Washington, D.C. has remained very flexible and fluid when new forms of transportation become available for purchase. D.C. has laws for what vehicle manufacturer, Polaris, describes as an open-air roadster – 3 wheel motorcycle. Absurdly powerful. No roof
. No doors. No regrets.
D.C. has no regrets when it comes to accepting taxes, registration fees and allowing the operation of vehicles like these on our streets. DCBLC does not disagree. On the contrary we support the right, yes, the right of mobility and travel. This is guaranteed to us by not only by the U.S. Constitution but by United Nations General Assembly treaty law as agreed to in article 12 of the International Covenant on Civil and Political Rights:

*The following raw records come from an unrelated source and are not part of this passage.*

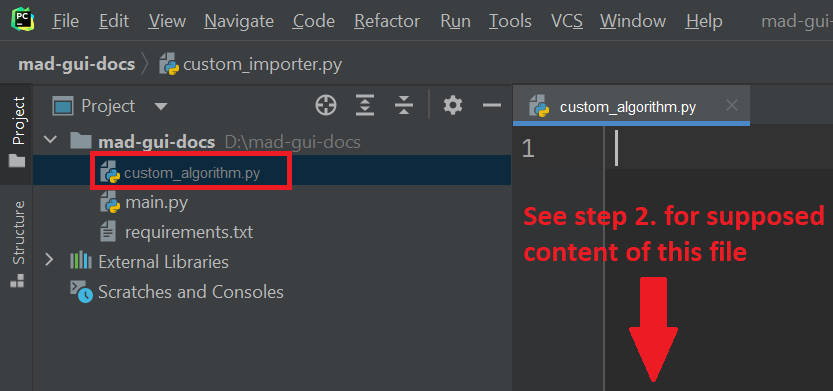
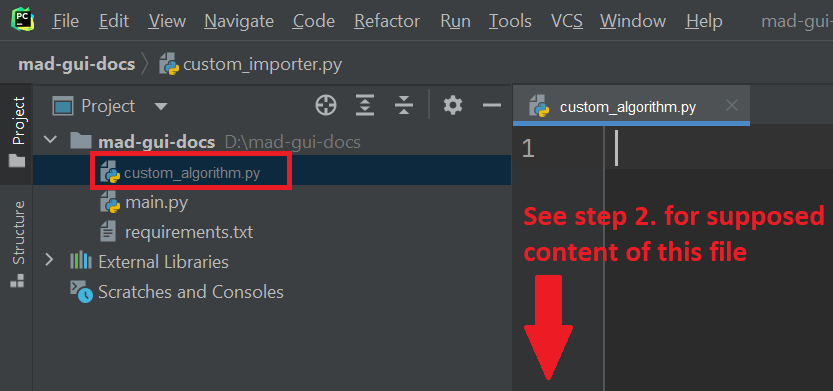
Shift arrows in docs image

Changed region(s): [[0.7491, 0.7059, 0.8115, 0.9821], [0.6242, 0.7059, 0.6867, 0.9821]]

diff --git a/README.md b/README.md
@@ -116,7 +116,10 @@ You do not have experience with python but still want to load data from a specif
 
 
 ## Can the GUI use my own algorithm?
-Yes, for more information see the answer of [Can the GUI load and display data of my specific system?](#can-the-gui-load-and-display-data-of-my-specific-system).
+Yes, however it will need someone who is familiar with python.
+This person needs to perform the steps described in [Development](https://mad-gui.readthedocs.io/en/latest/customization.html).
+Some supplementary basic information can be found in our section [Prepare Development](https://mad-gui.readthedocs.io/en/latest/developer_guidelines.html).
 
+You do not have experience with python but still want to load data from a specific system? [Contact us!](mailto:malte.ollenschlaeger@fau.de)
 ## Can I change something at the core of the GUI?
 Yes, for more information, please take a look at our [Contribution Guidelines](https://mad-gui.readthedocs.io/en/latest/contribution_guidelines.html#contribution-guidelines).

Article 12 of the International Covenant on Civil and Political Rights incorporates this right into treaty law:
(1) Everyone lawfully within the territory of a State shall, within that territory, have the right to liberty of movement and freedom to choose his residence.
(2) Everyone shall be free to leave any country, including his own.

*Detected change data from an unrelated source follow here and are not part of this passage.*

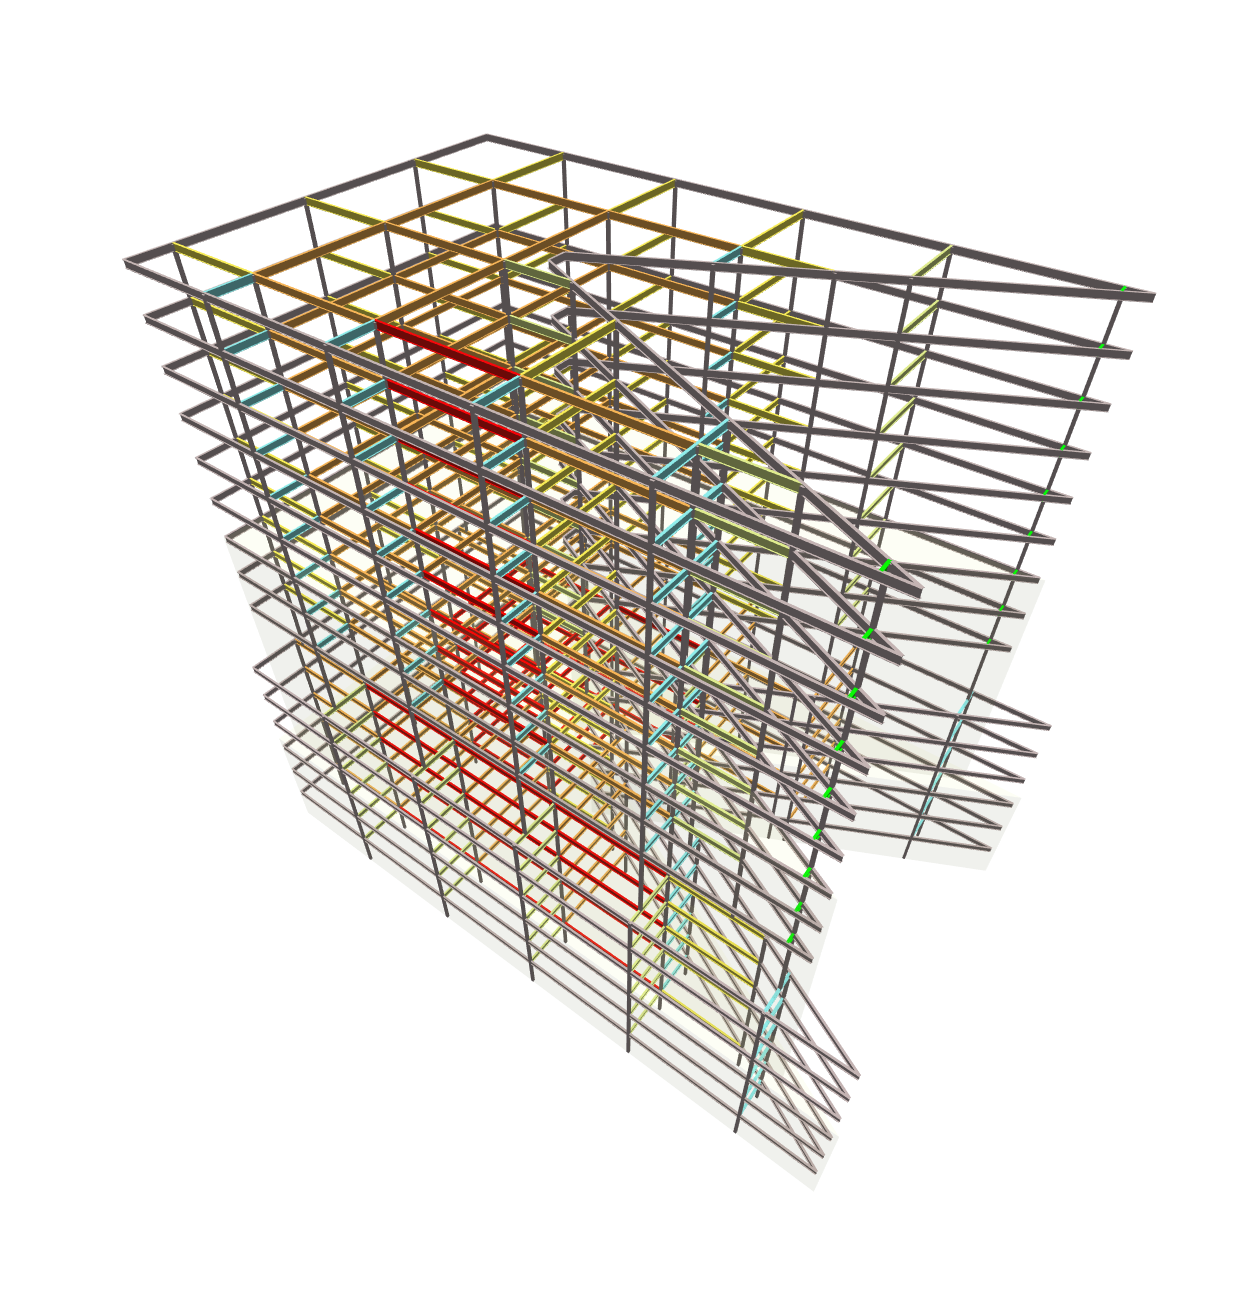
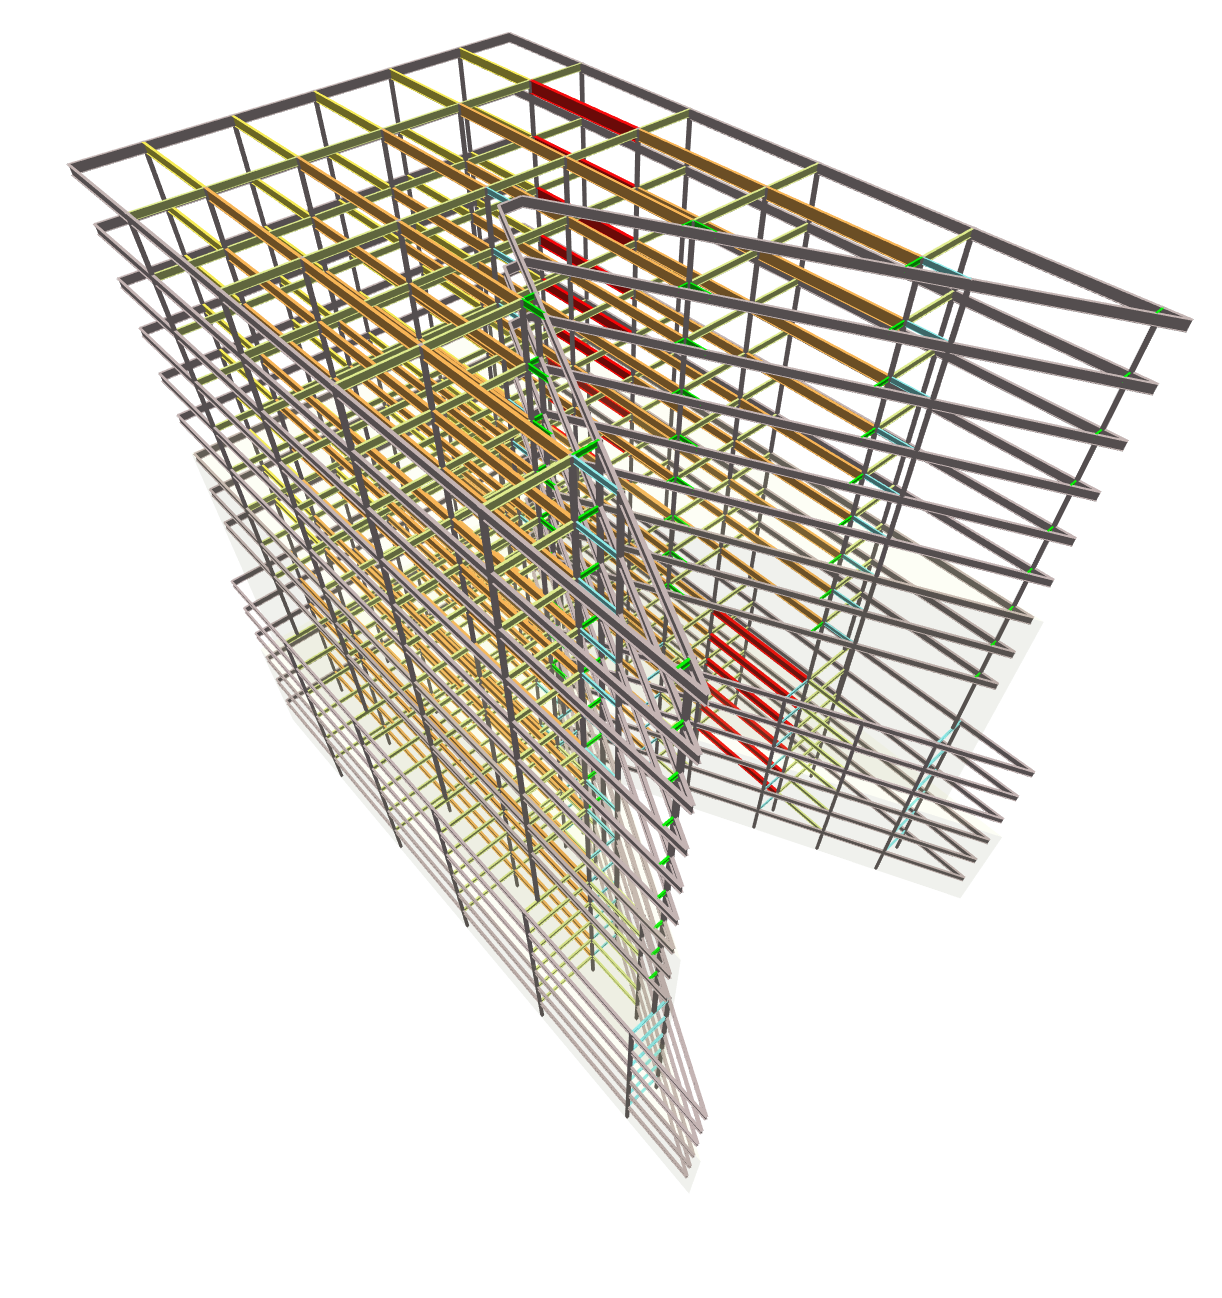
Add column sizing.

diff --git a/Structure/src/Structure.cs b/Structure/src/Structure.cs
@@ -64,6 +64,17 @@ namespace Structure
             new Material(Colors.Red, 0.0, 0.0, Guid.NewGuid(), "Gradient 6"),
         };
 
+        private static List<WideFlangeProfile> _beamProfiles = new List<WideFlangeProfile>(){
+            (WideFlangeProfile)WideFlangeProfileServer.Instance.GetProfileByName("W10x12"),
+            (WideFlangeProfile)WideFlangeProfileServer.Instance.GetProfileByName("W12x14"),
+            (WideFlangeProfile)WideFlangeProfileServer.Instance.GetProfileByName("W14x22"),
+            (WideFlangeProfile)WideFlangeProfileServer.Instance.GetProfileByName("W16x26"),
+            (WideFlangeProfile)WideFlangeProfileServer.Instance.GetProfileByName("W18x35"),
+            (WideFlangeProfile)WideFlangeProfileServer.Instance.GetProfileByName("W21x44"),
+            (WideFlangeProfile)WideFlangeProfileServer.Instance.GetProfileByName("W24x55"),
+            (WideFlangeProfile)WideFlangeProfileServer.Instance.GetProfileByName("W27x84")
+        };
+
         private static double _longestGridSpan = 0.0;
 
         /// <summary>
@@ -128,8 +139,6 @@ namespace Structure
                 levels = levelsModel.AllElementsOfType<Level>().ToList();
             }
 
-            var girderProfile = (WideFlangeProfile)WideFlangeProfileServer.Instance.GetProfileByName("W18x40");
-
             List<Line> xGrids;
             List<Line> yGrids;
 
@@ -144,8 +153,9 @@ namespace Structure
             foreach(var envelope in envelopes)
             {
                 // Inset the footprint just a bit to keep the
-                // beams out of the plane of the envelope.
-                var footprint = envelope.Profile.Perimeter.Offset(-girderProfile.bf/2)[0];
+                // beams out of the plane of the envelope. Use the biggest 
+                // beam that we have.
+                var footprint = envelope.Profile.Perimeter.Offset(-((WideFlangeProfile)_beamProfiles.Last()).bf/2)[0];
 
                 // Trim all the grid lines by the boundary
                 var boundarySegments = footprint.Segments();
@@ -178,12 +188,11 @@ namespace Structure
 
                 foreach(var l in envLevels)
                 {
-                    var t = new Transform(0,0,l.Elevation);
-                    var framing = CreateGirders(girderProfile, t, xGridSegments, yGridSegments, boundarySegments, input.ColorBeamsByLength);
+                    var framing = CreateGirders(l.Elevation, xGridSegments, yGridSegments, boundarySegments, input.ColorBeamsByLength);
                     model.AddElements(framing);
                 }
 
-                var colProfile = new Profile(Polygon.Rectangle(0.2,0.2));
+                var colProfile = (WideFlangeProfile)WideFlangeProfileServer.Instance.GetProfileByName("W18x76");
                 foreach(var lc in columnLocations)
                 {
                     var mat = BuiltInMaterials.Steel;
@@ -289,21 +298,24 @@ namespace Structure
             }
         }
 
-        private static List<Element> CreateGirders(Profile p, Transform t, List<Line> xGridSegments, List<Line> yGridSegments, IList<Line> boundarySegments, bool colorByLength)
+        private static List<Element> CreateGirders(double elevation,
+                                                   List<Line> xGridSegments,
+                                                   List<Line> yGridSegments,
+                                                   IList<Line> boundarySegments,
+                                                   bool colorByLength)
         {
             var beams = new List<Element>();
-            var beamOffset = new Transform(0,0,-0.25/2);
-            var levelTrans = new Transform(t);
-            levelTrans.Concatenate(beamOffset);
             var mat = BuiltInMaterials.Steel;
             foreach(var x in xGridSegments)
             {
                 try
                 {
+                    var lengthFactor = (x.Length()/_longestGridSpan);
+                    var profile = _beamProfiles[(int)(lengthFactor * (_beamProfiles.Count - 1))];
                     var beam = new Beam(x,
-                                        p,
-                                        colorByLength ? _lengthGradient[(int)((x.Length()/_longestGridSpan)*(_lengthGradient.Count-1))] : mat,
-                                        transform: levelTrans);
+                                        profile,
+                                        colorByLength ? _lengthGradient[(int)(lengthFactor*(_lengthGradient.Count-1))] : mat,
+                                        transform: new Transform(new Vector3(0,0, elevation-profile.d/2)));
                     beams.Add(beam);
                 }
                 catch(Exception ex)
@@ -317,10 +329,12 @@ namespace Structure
             {
                 try
                 {
+                    var lengthFactor = (y.Length()/_longestGridSpan);
+                    var profile = _beamProfiles[(int)(lengthFactor * (_beamProfiles.Count - 1))];
                     var beam = new Beam(y,
-                                        p,
-                                        colorByLength ? _lengthGradient[(int)((y.Length()/_longestGridSpan)*(_lengthGradient.Count-1))] : mat,
-                                        transform: levelTrans);
+                                        profile,
+                                        colorByLength ? _lengthGradient[(int)(lengthFactor * (_lengthGradient.Count-1))] : mat,
+                                        transform: new Transform(new Vector3(0,0, elevation-profile.d/2)));
                     beams.Add(beam);
                 }
                 catch(Exception ex)
@@ -332,10 +346,11 @@ namespace Structure
             }
             foreach(var s in boundarySegments)
             {
+                var profile = _beamProfiles[5];
                 var beam = new Beam(s,
-                                    p,
+                                    profile,
                                     BuiltInMaterials.Steel,
-                                    transform: levelTrans);
+                                    transform: new Transform(new Vector3(0,0,elevation - profile.d/2)));
                 beams.Add(beam);
             }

(3) The above-mentioned rights shall not be subject to any restrictions except those provided by law, are necessary to protect national security, public order (ordre publique), public health or morals or the rights and freedoms of others, and are consistent with the other rights recognized in the present Covenant.
(4) No one shall be arbitrarily deprived of the right to enter his own country.
Currently D.C. code says:
(a) No person shall:
(1) Operate at any time an all-terrain vehicle or dirt bike on public property, including any public space in the District; or
(2) Park at any time an all-terrain vehicle or dirt bike on public property, including any public space in the District.
(b) All-terrain vehicles or dirt bikes shall not be registered with the Department of Motor Vehicles.
(c) A person violating any provision of this section shall upon conviction be fined no more than the amount set forth in § 22-3571.01, or incarcerated for no more than 30 days, or both.
(d) In addition to the penalties described in subsection (c) of this section, a person who is convicted of violating subsection (a)(1) of this section shall, upon a second or subsequent conviction for violating subsection (a)(1) of this section, have his or her driver’s license, or privilege to operate a motor vehicle in the District, suspended for one year from the date of conviction; provided, that the period of suspension shall toll during a period of incarceration.
(e) The Attorney General for the District of Columbia, or his or her assistants, shall prosecute violations of this section, in the name of the District of Columbia.
(f) An all-terrain vehicle or dirt bike operated or parked in violation of this section shall be subject to forfeiture pursuant to the standards and procedures set forth in Chapter 3 of Title 41.
DCBLC sees this law and enforcement policy as a greater public safety risk, cultural discrimination and an overall egregious violation of U.S. & global rights. We may not live in a recognized state but we do recognize the state of affairs. Fortunately, Washington, D.C. residents have the right initiate or amend a law by petition. After language is submitted and approved, initiators must collect approx. 24,000 signatures from the almost 700,000 residents of D.C. to place laws on the ballot for a ‘Yes’ or ‘No’ vote. The next step for DC #BikeLife Campaign is to have a hearing on our revised ballot language which can be found on our website.
Click the link, read our proposed law and share your thoughts with us through our network (below). If you would like a PDF copy for review, just send us an email request. We look forward to hearing your feedback and working with you to create a free and safe D.C. that respects all of our rights, indiscriminately.
Eric Butler, Jr
Chairman, DC #BikeLife Campaign
Call: (202) 526-1714
Text: (202) 839-4BLC (4252)
E-mail: [email protected]
DC #BikeLife Campaign Website: http://dcbikelife-campaign.mn.co/landing